My baseball spirts were given a lift this month watching spring baseball games, but not in spring training. They were lifted by an unlikely group — players from the Czech Republic’s national baseball team in the World Baseball Classic.

Some of my readers might not know that the landlocked country in the middle of Europe even has a baseball team. After all, Czechs have a climate throughout their country similar to that of Illinois, without any warm weather destinations within their borders like Florida or Arizona. How could they develop baseball players?

But they did, enough to make it to the World Baseball Classic this spring, along with 19 other qualifying teams from around the world. They had to defeat other teams from Europe, including a deciding victory over Germany, to make it to the global tournament. It was the Czechs’ first ever trip to the WBC.

What lifted my spirits especially was knowing that just about every player on the team played baseball as a sideline.
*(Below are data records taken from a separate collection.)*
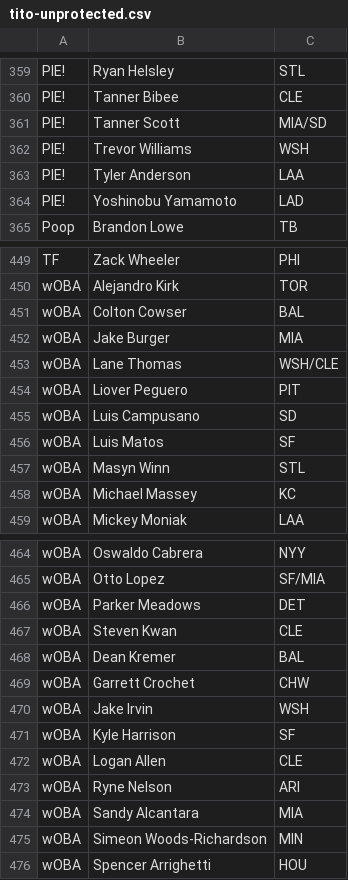
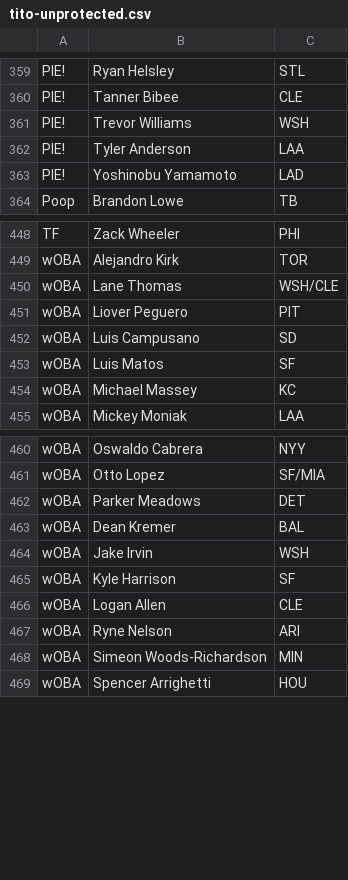
Before and after one commit to saikaveti/fantasy-bb-2023, a CSV file: tito-unprotected.csv, drawn as a sheet; only a part is shown, gaps mark what is left out; the diff names each change by its address in the sheet, - before the commit and + after, or states it on an @@ line.

Commit message:
Update tito-unprotected.csv

```diff
--- a/tito-unprotected.csv
+++ b/tito-unprotected.csv
-row 361: PIE! | Tanner Scott | MIA/SD
-row 451: wOBA | Colton Cowser | BAL
-row 452: wOBA | Jake Burger | MIA
-row 457: wOBA | Masyn Winn | STL
-row 467: wOBA | Steven Kwan | CLE
-row 469: wOBA | Garrett Crochet | CHW
-row 474: wOBA | Sandy Alcantara | MIA
```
They work at ordinary jobs to support themselves, and they include a firefighter, a teacher, an accountant and a building contractor. Their manager is a neurosurgeon, a former ball player who still enjoys the game, as a sideline.

They play baseball for the love of the game, not for the fame or the money—baseball at its purest. Some of them have played baseball in the United States, in colleges or in the minor leagues, none in the major leagues. Now they are playing simply because they enjoy the game.
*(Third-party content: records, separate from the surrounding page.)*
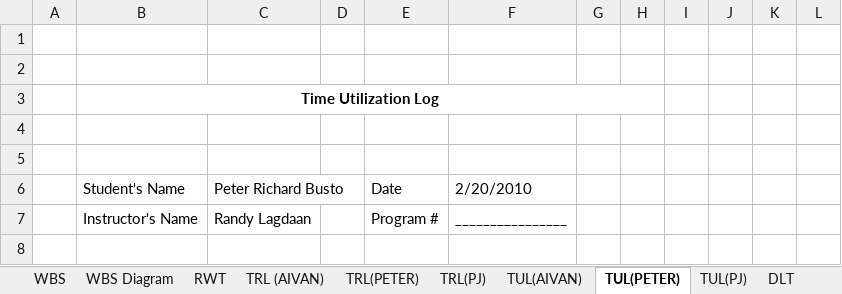
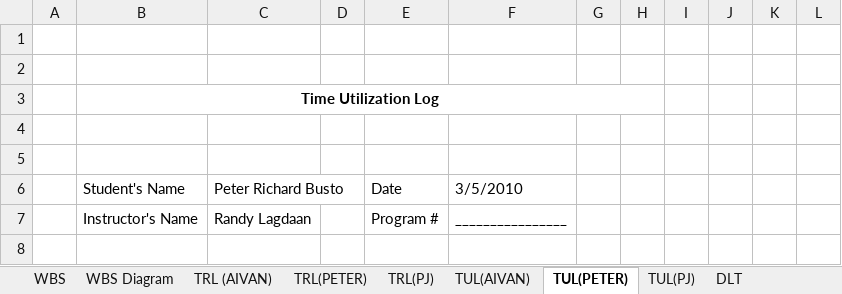
Before and after one commit to jma2400/tccdotnet, an Excel workbook: Docs/PDSP_Documents - Milestone 3.xlsx, sheet TUL(PETER), drawn as a sheet; only a part is shown; values as stored, in another font and other column widths than the file's, no borders; the diff names each change by its address in the sheet, - before the commit and + after, or states it on an @@ line.

```diff
--- a/Docs/PDSP_Documents - Milestone 3.xlsx (sheet TUL(PETER))
+++ b/Docs/PDSP_Documents - Milestone 3.xlsx (sheet TUL(PETER))
@@ sheet tab hidden: RWT @@
-F6: 2/20/2010
+F6: 3/5/2010
```
Also changed, not shown: sheet WBS, sheet TRL(PETER), sheet TRL(PJ), sheet TRL (AIVAN), sheet DLT, sheet TUL(AIVAN), 2 more sheets, other sheet tabs, Docs/PDSP_Documents - Milestone 2.xlsx.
In their first game of the WBC tournament the Czechs defeated the team from China, 8 to 5, on a come-from-behind home run in the ninth inning. The cheers of 200 Czech fans who had traveled more than 5,000 miles to Tokyo to the tournament reverberated through the stadium.

Almost all of the Czech players were born and raised in the Czech Republic and still live and work there. They were going against teams filled with professional players, many from the major leagues in the United States. Perhaps the best example was their game with Japan, featuring one of the major league’s best players, if not the best, Shohei Ohtani.

The game against Japan was a good example of the Czechs being David against a Goliath at the WBC. Japan’s team was filled with professionals who played baseball for a living in a country that has valued baseball since the end of World War II and has developed many outstanding players.

The Japanese pitcher against the Czechs was a young star, whose fastball was regularly clocked at more than 100 miles per hour. Meanwhile, the Czech pitcher, whose profession is a building contractor, specializes in slow change-ups. In fact, during the game his fastest pitch was 79 miles per hour.

I watched the game on Fox Sports TV on a recording, since it was played in Japan with a California start time of 2 a.m.  The first two-and-a-half innings were entertaining for me, since the Czechs led 1-0 going into the bottom of the third inning, to the astonishment of the announcers.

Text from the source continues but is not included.